## What the task requires
Note every line in the entries that contains the string "content", and copy it.

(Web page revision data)
════════════════

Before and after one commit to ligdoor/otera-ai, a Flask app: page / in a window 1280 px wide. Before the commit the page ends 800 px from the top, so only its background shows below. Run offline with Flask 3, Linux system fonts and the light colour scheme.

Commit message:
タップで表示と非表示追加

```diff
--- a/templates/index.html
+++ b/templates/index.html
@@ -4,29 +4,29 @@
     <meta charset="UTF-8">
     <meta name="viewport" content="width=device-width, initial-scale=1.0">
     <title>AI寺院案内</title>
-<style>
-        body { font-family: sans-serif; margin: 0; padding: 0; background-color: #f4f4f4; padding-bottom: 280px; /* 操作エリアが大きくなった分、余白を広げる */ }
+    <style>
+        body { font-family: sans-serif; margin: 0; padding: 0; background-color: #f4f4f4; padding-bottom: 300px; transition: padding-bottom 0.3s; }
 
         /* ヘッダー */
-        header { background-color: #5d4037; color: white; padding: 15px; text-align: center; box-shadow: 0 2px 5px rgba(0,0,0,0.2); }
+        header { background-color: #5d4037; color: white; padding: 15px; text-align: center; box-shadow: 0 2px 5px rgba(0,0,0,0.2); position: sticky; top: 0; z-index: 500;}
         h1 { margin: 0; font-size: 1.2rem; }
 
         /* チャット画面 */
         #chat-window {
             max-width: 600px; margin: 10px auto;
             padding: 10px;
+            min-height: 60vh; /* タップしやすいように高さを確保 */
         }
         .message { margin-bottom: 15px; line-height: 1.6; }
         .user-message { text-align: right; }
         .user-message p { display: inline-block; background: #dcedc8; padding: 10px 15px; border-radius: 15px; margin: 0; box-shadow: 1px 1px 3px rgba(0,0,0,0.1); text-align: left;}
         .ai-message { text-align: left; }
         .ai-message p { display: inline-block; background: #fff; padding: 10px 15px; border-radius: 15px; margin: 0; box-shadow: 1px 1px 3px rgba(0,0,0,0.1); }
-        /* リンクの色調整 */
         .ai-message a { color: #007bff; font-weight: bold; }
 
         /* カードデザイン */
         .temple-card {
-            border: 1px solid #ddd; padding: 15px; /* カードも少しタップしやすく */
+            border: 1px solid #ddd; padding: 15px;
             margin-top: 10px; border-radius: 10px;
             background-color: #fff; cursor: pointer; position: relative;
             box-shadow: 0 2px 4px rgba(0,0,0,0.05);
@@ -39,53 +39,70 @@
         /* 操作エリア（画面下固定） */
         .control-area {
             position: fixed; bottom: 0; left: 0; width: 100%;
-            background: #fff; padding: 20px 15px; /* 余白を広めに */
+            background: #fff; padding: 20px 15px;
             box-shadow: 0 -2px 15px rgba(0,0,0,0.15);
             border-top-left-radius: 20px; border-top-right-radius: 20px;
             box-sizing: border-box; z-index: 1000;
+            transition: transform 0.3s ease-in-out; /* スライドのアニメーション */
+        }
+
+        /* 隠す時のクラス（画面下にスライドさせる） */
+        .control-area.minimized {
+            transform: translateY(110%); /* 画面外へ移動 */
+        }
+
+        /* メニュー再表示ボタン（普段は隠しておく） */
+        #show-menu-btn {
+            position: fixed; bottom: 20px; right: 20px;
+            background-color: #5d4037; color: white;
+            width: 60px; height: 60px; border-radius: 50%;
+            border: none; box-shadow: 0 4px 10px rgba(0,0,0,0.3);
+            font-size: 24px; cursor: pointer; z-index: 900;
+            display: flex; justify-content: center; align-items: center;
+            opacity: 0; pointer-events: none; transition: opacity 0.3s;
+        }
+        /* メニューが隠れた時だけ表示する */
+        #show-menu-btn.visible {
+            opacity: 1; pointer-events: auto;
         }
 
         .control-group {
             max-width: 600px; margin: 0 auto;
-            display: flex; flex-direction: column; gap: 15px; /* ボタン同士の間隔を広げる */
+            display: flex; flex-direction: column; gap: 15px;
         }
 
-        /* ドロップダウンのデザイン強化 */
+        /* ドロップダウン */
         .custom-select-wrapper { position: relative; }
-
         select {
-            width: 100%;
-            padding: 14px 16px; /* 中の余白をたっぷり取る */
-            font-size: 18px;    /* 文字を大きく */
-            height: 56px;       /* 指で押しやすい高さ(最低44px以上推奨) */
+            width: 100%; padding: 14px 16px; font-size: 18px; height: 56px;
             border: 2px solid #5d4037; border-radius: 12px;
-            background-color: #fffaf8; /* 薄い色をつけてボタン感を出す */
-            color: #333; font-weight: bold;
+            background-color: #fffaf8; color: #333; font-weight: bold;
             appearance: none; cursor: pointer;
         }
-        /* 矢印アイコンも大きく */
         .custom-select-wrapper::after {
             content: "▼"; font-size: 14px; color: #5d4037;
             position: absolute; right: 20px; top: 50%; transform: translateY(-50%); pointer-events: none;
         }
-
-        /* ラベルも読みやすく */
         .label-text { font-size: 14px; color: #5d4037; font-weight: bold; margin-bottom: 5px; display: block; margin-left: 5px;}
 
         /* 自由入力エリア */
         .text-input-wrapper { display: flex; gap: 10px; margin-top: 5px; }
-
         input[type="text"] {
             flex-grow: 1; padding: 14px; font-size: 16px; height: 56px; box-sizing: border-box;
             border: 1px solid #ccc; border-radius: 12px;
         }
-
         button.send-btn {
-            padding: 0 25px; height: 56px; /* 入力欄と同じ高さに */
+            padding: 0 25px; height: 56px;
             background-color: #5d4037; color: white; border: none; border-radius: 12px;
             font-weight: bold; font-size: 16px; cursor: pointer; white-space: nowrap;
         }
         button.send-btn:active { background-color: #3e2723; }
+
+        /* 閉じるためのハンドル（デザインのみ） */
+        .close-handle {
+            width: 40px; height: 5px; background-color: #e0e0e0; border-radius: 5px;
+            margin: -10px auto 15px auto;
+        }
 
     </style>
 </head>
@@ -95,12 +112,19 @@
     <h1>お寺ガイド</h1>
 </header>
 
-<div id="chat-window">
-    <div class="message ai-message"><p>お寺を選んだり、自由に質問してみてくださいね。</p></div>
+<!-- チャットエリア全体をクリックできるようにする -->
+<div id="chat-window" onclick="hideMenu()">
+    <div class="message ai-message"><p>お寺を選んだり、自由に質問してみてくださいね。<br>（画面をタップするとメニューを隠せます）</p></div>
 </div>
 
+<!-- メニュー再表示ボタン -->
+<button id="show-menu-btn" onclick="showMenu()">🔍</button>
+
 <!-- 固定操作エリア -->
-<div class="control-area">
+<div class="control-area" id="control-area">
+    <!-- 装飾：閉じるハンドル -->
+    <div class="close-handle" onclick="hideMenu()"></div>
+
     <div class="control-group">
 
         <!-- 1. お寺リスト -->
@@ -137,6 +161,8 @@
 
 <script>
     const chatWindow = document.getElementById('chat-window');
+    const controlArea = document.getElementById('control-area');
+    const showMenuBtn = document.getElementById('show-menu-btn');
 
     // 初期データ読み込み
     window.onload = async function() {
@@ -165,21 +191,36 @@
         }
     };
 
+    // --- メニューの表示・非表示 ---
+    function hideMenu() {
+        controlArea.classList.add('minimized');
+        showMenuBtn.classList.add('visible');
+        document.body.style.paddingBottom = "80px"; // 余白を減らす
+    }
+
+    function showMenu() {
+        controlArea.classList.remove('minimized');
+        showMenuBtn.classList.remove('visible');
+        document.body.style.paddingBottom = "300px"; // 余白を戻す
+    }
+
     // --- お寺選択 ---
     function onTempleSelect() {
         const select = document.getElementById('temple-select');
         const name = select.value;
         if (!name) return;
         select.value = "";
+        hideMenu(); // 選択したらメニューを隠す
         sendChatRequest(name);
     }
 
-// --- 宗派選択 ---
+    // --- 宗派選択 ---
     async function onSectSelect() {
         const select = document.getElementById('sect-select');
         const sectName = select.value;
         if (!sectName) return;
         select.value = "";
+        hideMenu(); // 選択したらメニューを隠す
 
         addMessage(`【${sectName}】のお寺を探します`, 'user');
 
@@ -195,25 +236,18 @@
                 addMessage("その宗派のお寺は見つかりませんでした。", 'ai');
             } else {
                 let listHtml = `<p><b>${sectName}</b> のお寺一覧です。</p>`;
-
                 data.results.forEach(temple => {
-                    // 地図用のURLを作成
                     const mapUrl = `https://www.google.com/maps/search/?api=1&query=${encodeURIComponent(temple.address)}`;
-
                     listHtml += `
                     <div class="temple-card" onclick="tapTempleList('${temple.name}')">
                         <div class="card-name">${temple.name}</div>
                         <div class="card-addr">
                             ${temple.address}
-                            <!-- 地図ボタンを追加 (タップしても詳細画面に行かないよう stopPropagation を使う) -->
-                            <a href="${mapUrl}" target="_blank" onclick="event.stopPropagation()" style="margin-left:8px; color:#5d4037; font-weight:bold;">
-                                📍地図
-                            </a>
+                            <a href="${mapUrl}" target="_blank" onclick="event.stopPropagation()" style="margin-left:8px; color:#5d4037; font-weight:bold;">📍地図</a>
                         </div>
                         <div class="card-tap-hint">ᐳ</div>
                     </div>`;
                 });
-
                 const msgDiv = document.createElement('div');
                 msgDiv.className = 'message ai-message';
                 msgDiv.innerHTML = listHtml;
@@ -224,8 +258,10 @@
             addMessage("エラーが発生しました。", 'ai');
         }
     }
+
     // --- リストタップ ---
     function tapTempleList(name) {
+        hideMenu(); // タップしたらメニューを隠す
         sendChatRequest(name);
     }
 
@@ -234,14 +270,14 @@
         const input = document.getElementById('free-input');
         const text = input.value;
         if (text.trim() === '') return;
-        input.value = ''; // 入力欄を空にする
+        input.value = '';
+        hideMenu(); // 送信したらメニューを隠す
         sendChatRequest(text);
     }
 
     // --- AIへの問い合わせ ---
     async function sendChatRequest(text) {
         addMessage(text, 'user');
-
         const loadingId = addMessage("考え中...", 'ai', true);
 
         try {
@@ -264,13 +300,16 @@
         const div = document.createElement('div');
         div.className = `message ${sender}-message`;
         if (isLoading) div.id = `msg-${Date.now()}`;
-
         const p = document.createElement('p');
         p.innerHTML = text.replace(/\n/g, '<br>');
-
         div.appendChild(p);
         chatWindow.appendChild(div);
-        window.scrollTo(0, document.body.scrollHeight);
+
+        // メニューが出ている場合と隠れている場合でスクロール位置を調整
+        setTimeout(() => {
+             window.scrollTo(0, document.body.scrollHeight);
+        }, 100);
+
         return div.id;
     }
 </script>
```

════════════════

## Written answer
     <meta name="viewport" content="width=device-width, initial-scale=1.0">
+            display: flex; justify-content: center; align-items: center;
             content: "▼"; font-size: 14px; color: #5d4037;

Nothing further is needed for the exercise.